Data for this task ->
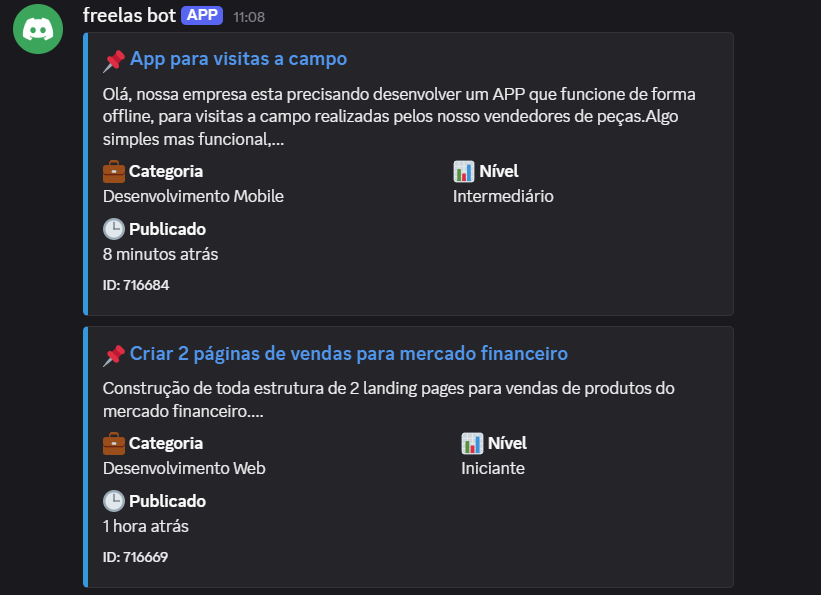
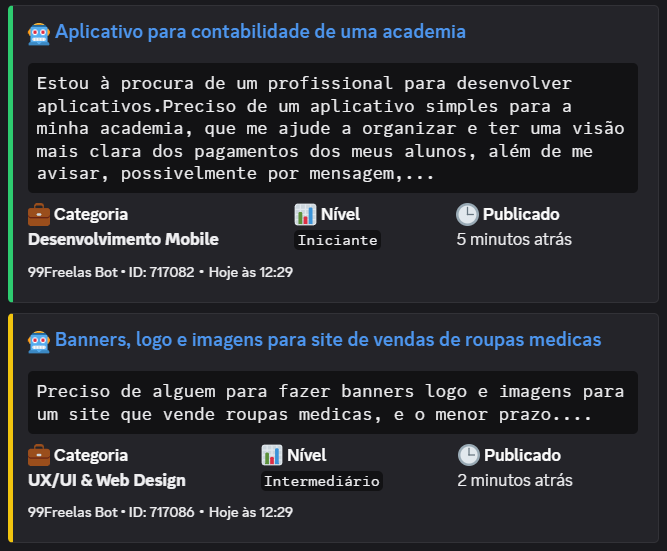
feat: implementar auto-delete, embeds coloridos e comando de limpeza

diff --git a/src/bot/bot_discord.py b/src/bot/bot_discord.py
@@ -3,58 +3,83 @@ import os
 from dotenv import load_dotenv
 import asyncio
 from collections import deque
+from discord.ext import commands 
 
 load_dotenv()
 
 TOKEN = os.getenv("DISCORD_TOKEN")
 CHANNEL_ID = int(os.getenv("DISCORD_CHANNEL_ID"))
+TEMPO_EXPIRACAO = 85800  
+
 
 intents = discord.Intents.default()
-client = discord.Client(intents=intents)
+intents.message_content = True 
+bot = commands.Bot(command_prefix="!", intents=intents)
 
-bot_loop = None
 queue = deque()
 
-@client.event
+@bot.event
 async def on_ready():
-    global bot_loop
-    bot_loop = asyncio.get_running_loop()
-    print(f"🤖 Bot conectado como {client.user}")
-    client.loop.create_task(process_queue())
+    print(f"🤖 Bot conectado como {bot.user}")
+    
+    bot.loop.create_task(process_queue())
+
+
+@bot.command(name="limpar")
+async def limpar(ctx, quantidade: int = 100):
+    
+    if ctx.channel.id == CHANNEL_ID:
+        deleted = await ctx.channel.purge(limit=quantidade)
+       
+        confirmacao = await ctx.send(f"🧹 Faxina concluída! {len(deleted)} mensagens removidas.")
+        await asyncio.sleep(5)
+        await confirmacao.delete()
 
 async def process_queue():
-    await client.wait_until_ready()
-    channel = client.get_channel(CHANNEL_ID)
+    await bot.wait_until_ready()
     
     while True:
         if queue:
-            dados = queue.popleft()
-            
-           
-            embed = discord.Embed(
-                title=f"📌 {dados.get('titulo', 'Sem título')}",
-                url=dados.get('link'),
-                description=f"{dados.get('descriçao', '')[:300]}...",
-                color=discord.Color.blue()
-            )
-            
-            embed.add_field(name="💼 Categoria", value=dados.get('categoria', 'N/A'), inline=True)
-            embed.add_field(name="📊 Nível", value=dados.get('nivel', 'N/A'), inline=True)
-            embed.add_field(name="🕒 Publicado", value=dados.get('publicado', 'N/A'), inline=False)
-            embed.set_footer(text=f"ID: {dados.get('ID')}")
-            
-            try:
-                await channel.send(embed=embed)
-            except Exception as e:
-                print(f"Erro ao enviar embed: {e}")
+            channel = bot.get_channel(CHANNEL_ID)
+            if channel:
+                dados = queue.popleft()
                 
-            await asyncio.sleep(2)
+                cor_vaga = discord.Color.blue() 
+                nivel = dados.get('nivel', '').lower()
+
+                if 'iniciante' in nivel:
+                    cor_vaga = discord.Color.green()
+                elif 'intermediário' in nivel or 'intermediario' in nivel:
+                    cor_vaga = discord.Color.gold() 
+                elif 'especialista' in nivel:
+                    cor_vaga = discord.Color.red()
+
+               
+                embed = discord.Embed(
+                    title=f"🤖 {dados.get('titulo', 'Sem título')}",
+                    url=dados.get('link'),
+                    description=f"```text\n{dados.get('descriçao', '')[:250]}...```",
+                    color=cor_vaga,
+                    timestamp=discord.utils.utcnow()
+                )
+                
+                embed.add_field(name="💼 Categoria", value=f"**{dados.get('categoria', 'N/A')}**", inline=True)
+                embed.add_field(name="📊 Nível", value=f"`{dados.get('nivel', 'N/A')}`", inline=True)
+                embed.add_field(name="🕒 Publicado", value=dados.get('publicado', 'N/A'), inline=True)
+                embed.set_footer(text=f"99Freelas Bot • ID: {dados.get('ID')}")
+                
+                try:
+                   
+                    await channel.send(embed=embed, delete_after=TEMPO_EXPIRACAO)
+                except Exception as e:
+                    print(f"Erro ao enviar embed: {e}")
+                
+                await asyncio.sleep(2)
         else:
             await asyncio.sleep(1)
 
 def send_message(project_dict):
-   
     queue.append(project_dict)
 
 def start_bot():
-    client.run(TOKEN)
+    bot.run(TOKEN)

diff --git a/src/scrapers/html_parser.py b/src/scrapers/html_parser.py
@@ -38,7 +38,8 @@ def get_html_parser(all_projects):
     lista_projetos = []
     
     for project in all_projects:
-        # Inicializa com N/A para garantir que o dicionário sempre tenha as chaves
+        
+        
         dados = {
             'categoria': "N/A",
             'nivel': "N/A",
@@ -50,23 +51,22 @@ def get_html_parser(all_projects):
         }
 
         try:
-            # 1. Extrair ID diretamente do atributo data-id (muito mais seguro)
+            
+            
             dados['ID'] = project.get('data-id', "N/A")
-
-            # 2. Extrair Informações (Categoria, Nível, Publicado)
+                 
             tags_info = project.find('p', class_='information')
             if tags_info:
-                # O separator "|" ajuda a dividir as strings sem perder o contexto
+                
                 partes = [p.strip() for p in tags_info.get_text(separator="|").split('|') if p.strip()]
                 if len(partes) >= 1: dados['categoria'] = partes[0]
                 if len(partes) >= 2: dados['nivel'] = partes[1]
                 
-                # O tempo publicado geralmente está dentro de um <b> com classe datetime
+                
                 tempo_tag = tags_info.find('b', class_='datetime')
                 if tempo_tag:
                     dados['publicado'] = tempo_tag.get_text(strip=True)
 
-            # 3. Título e Link
             title_tag = project.find('h1', class_='title')
             if title_tag:
                 a_tag = title_tag.find('a')
@@ -75,10 +75,10 @@ def get_html_parser(all_projects):
                     link_relativo = a_tag.get('href', '')
                     dados['link'] = f"https://www.99freelas.com.br{link_relativo}"
 
-            # 4. Descrição (usando find direto na classe específica)
+           
             desc_tag = project.find('div', class_='description')
             if desc_tag:
-                # Removemos o texto de "Expandir" se houver
+    
                 dados['descriçao'] = desc_tag.get_text(strip=True).replace('… Expandir', '')
 
         except Exception as e:

diff --git a/src/database/database.py b/src/database/database.py
@@ -35,7 +35,7 @@ def create_db():
 def save_to_db(list_projects):
     conn = sqlite3.connect(DB_FILE)
     cursor = conn.cursor()
-
+    valid = []
     for project in list_projects:
         
         cursor.execute(f'''
@@ -45,10 +45,13 @@ def save_to_db(list_projects):
             (project['ID'], project['categoria'], project['publicado'], 
              project['nivel'], project['titulo'], project['descriçao'], project['link'])
         )
+        cursor.execute(f"SELECT {project['ID']} FROM {NAME_TABLE}")
+        valid.append(cursor.fetchone())
     
     conn.commit()
     conn.close()
-    print(f"Processo finalizado: {len(list_projects)} projetos processados.")
+    print(f"Processo finalizado: {len(valid)} novos projetos processados.")
+    valid.clear()
 
 
 def read_data():

diff --git a/src/scrapers/browser.py b/src/scrapers/browser.py
@@ -22,7 +22,7 @@ def get_html_browser():
         chrome_options.add_experimental_option("prefs", prefs)
         service = Service(ChromeDriverManager().install())
         driver = webdriver.Chrome(service=service, options= chrome_options)
-        driver.get("https://www.99freelas.com.br/projects?categoria=web-mobile-e-software&data-da-publicacao=menos-de-24-horas-atras")
+        driver.get("https://www.99freelas.com.br/projects?order=mais-recentes&categoria=web-mobile-e-software")
         
         results_list = driver.find_element(By.CLASS_NAME, "result-list")
         time.sleep(2)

Problem details -> Produce an exact copy of every line above, with the images left out.

Task solution ->
feat: implementar auto-delete, embeds coloridos e comando de limpeza

diff --git a/src/bot/bot_discord.py b/src/bot/bot_discord.py
@@ -3,58 +3,83 @@ import os
 from dotenv import load_dotenv
 import asyncio
 from collections import deque
+from discord.ext import commands 
 
 load_dotenv()
 
 TOKEN = os.getenv("DISCORD_TOKEN")
 CHANNEL_ID = int(os.getenv("DISCORD_CHANNEL_ID"))
+TEMPO_EXPIRACAO = 85800  
+
 
 intents = discord.Intents.default()
-client = discord.Client(intents=intents)
+intents.message_content = True 
+bot = commands.Bot(command_prefix="!", intents=intents)
 
-bot_loop = None
 queue = deque()
 
-@client.event
+@bot.event
 async def on_ready():
-    global bot_loop
-    bot_loop = asyncio.get_running_loop()
-    print(f"🤖 Bot conectado como {client.user}")
-    client.loop.create_task(process_queue())
+    print(f"🤖 Bot conectado como {bot.user}")
+    
+    bot.loop.create_task(process_queue())
+
+
+@bot.command(name="limpar")
+async def limpar(ctx, quantidade: int = 100):
+    
+    if ctx.channel.id == CHANNEL_ID:
+        deleted = await ctx.channel.purge(limit=quantidade)
+       
+        confirmacao = await ctx.send(f"🧹 Faxina concluída! {len(deleted)} mensagens removidas.")
+        await asyncio.sleep(5)
+        await confirmacao.delete()
 
 async def process_queue():
-    await client.wait_until_ready()
-    channel = client.get_channel(CHANNEL_ID)
+    await bot.wait_until_ready()
     
     while True:
         if queue:
-            dados = queue.popleft()
-            
-           
-            embed = discord.Embed(
-                title=f"📌 {dados.get('titulo', 'Sem título')}",
-                url=dados.get('link'),
-                description=f"{dados.get('descriçao', '')[:300]}...",
-                color=discord.Color.blue()
-            )
-            
-            embed.add_field(name="💼 Categoria", value=dados.get('categoria', 'N/A'), inline=True)
-            embed.add_field(name="📊 Nível", value=dados.get('nivel', 'N/A'), inline=True)
-            embed.add_field(name="🕒 Publicado", value=dados.get('publicado', 'N/A'), inline=False)
-            embed.set_footer(text=f"ID: {dados.get('ID')}")
-            
-            try:
-                await channel.send(embed=embed)
-            except Exception as e:
-                print(f"Erro ao enviar embed: {e}")
+            channel = bot.get_channel(CHANNEL_ID)
+            if channel:
+                dados = queue.popleft()
                 
-            await asyncio.sleep(2)
+                cor_vaga = discord.Color.blue() 
+                nivel = dados.get('nivel', '').lower()
+
+                if 'iniciante' in nivel:
+                    cor_vaga = discord.Color.green()
+                elif 'intermediário' in nivel or 'intermediario' in nivel:
+                    cor_vaga = discord.Color.gold() 
+                elif 'especialista' in nivel:
+                    cor_vaga = discord.Color.red()
+
+               
+                embed = discord.Embed(
+                    title=f"🤖 {dados.get('titulo', 'Sem título')}",
+                    url=dados.get('link'),
+                    description=f"```text\n{dados.get('descriçao', '')[:250]}...```",
+                    color=cor_vaga,
+                    timestamp=discord.utils.utcnow()
+                )
+                
+                embed.add_field(name="💼 Categoria", value=f"**{dados.get('categoria', 'N/A')}**", inline=True)
+                embed.add_field(name="📊 Nível", value=f"`{dados.get('nivel', 'N/A')}`", inline=True)
+                embed.add_field(name="🕒 Publicado", value=dados.get('publicado', 'N/A'), inline=True)
+                embed.set_footer(text=f"99Freelas Bot • ID: {dados.get('ID')}")
+                
+                try:
+                   
+                    await channel.send(embed=embed, delete_after=TEMPO_EXPIRACAO)
+                except Exception as e:
+                    print(f"Erro ao enviar embed: {e}")
+                
+                await asyncio.sleep(2)
         else:
             await asyncio.sleep(1)
 
 def send_message(project_dict):
-   
     queue.append(project_dict)
 
 def start_bot():
-    client.run(TOKEN)
+    bot.run(TOKEN)

diff --git a/src/scrapers/html_parser.py b/src/scrapers/html_parser.py
@@ -38,7 +38,8 @@ def get_html_parser(all_projects):
     lista_projetos = []
     
     for project in all_projects:
-        # Inicializa com N/A para garantir que o dicionário sempre tenha as chaves
+        
+        
         dados = {
             'categoria': "N/A",
             'nivel': "N/A",
@@ -50,23 +51,22 @@ def get_html_parser(all_projects):
         }
 
         try:
-            # 1. Extrair ID diretamente do atributo data-id (muito mais seguro)
+            
+            
             dados['ID'] = project.get('data-id', "N/A")
-
-            # 2. Extrair Informações (Categoria, Nível, Publicado)
+                 
             tags_info = project.find('p', class_='information')
             if tags_info:
-                # O separator "|" ajuda a dividir as strings sem perder o contexto
+                
                 partes = [p.strip() for p in tags_info.get_text(separator="|").split('|') if p.strip()]
                 if len(partes) >= 1: dados['categoria'] = partes[0]
                 if len(partes) >= 2: dados['nivel'] = partes[1]
                 
-                # O tempo publicado geralmente está dentro de um <b> com classe datetime
+                
                 tempo_tag = tags_info.find('b', class_='datetime')
                 if tempo_tag:
                     dados['publicado'] = tempo_tag.get_text(strip=True)
 
-            # 3. Título e Link
             title_tag = project.find('h1', class_='title')
             if title_tag:
                 a_tag = title_tag.find('a')
@@ -75,10 +75,10 @@ def get_html_parser(all_projects):
                     link_relativo = a_tag.get('href', '')
                     dados['link'] = f"https://www.99freelas.com.br{link_relativo}"
 
-            # 4. Descrição (usando find direto na classe específica)
+           
             desc_tag = project.find('div', class_='description')
             if desc_tag:
-                # Removemos o texto de "Expandir" se houver
+    
                 dados['descriçao'] = desc_tag.get_text(strip=True).replace('… Expandir', '')
 
         except Exception as e:

diff --git a/src/database/database.py b/src/database/database.py
@@ -35,7 +35,7 @@ def create_db():
 def save_to_db(list_projects):
     conn = sqlite3.connect(DB_FILE)
     cursor = conn.cursor()
-
+    valid = []
     for project in list_projects:
         
         cursor.execute(f'''
@@ -45,10 +45,13 @@ def save_to_db(list_projects):
             (project['ID'], project['categoria'], project['publicado'], 
              project['nivel'], project['titulo'], project['descriçao'], project['link'])
         )
+        cursor.execute(f"SELECT {project['ID']} FROM {NAME_TABLE}")
+        valid.append(cursor.fetchone())
     
     conn.commit()
     conn.close()
-    print(f"Processo finalizado: {len(list_projects)} projetos processados.")
+    print(f"Processo finalizado: {len(valid)} novos projetos processados.")
+    valid.clear()
 
 
 def read_data():

diff --git a/src/scrapers/browser.py b/src/scrapers/browser.py
@@ -22,7 +22,7 @@ def get_html_browser():
         chrome_options.add_experimental_option("prefs", prefs)
         service = Service(ChromeDriverManager().install())
         driver = webdriver.Chrome(service=service, options= chrome_options)
-        driver.get("https://www.99freelas.com.br/projects?categoria=web-mobile-e-software&data-da-publicacao=menos-de-24-horas-atras")
+        driver.get("https://www.99freelas.com.br/projects?order=mais-recentes&categoria=web-mobile-e-software")
         
         results_list = driver.find_element(By.CLASS_NAME, "result-list")
         time.sleep(2)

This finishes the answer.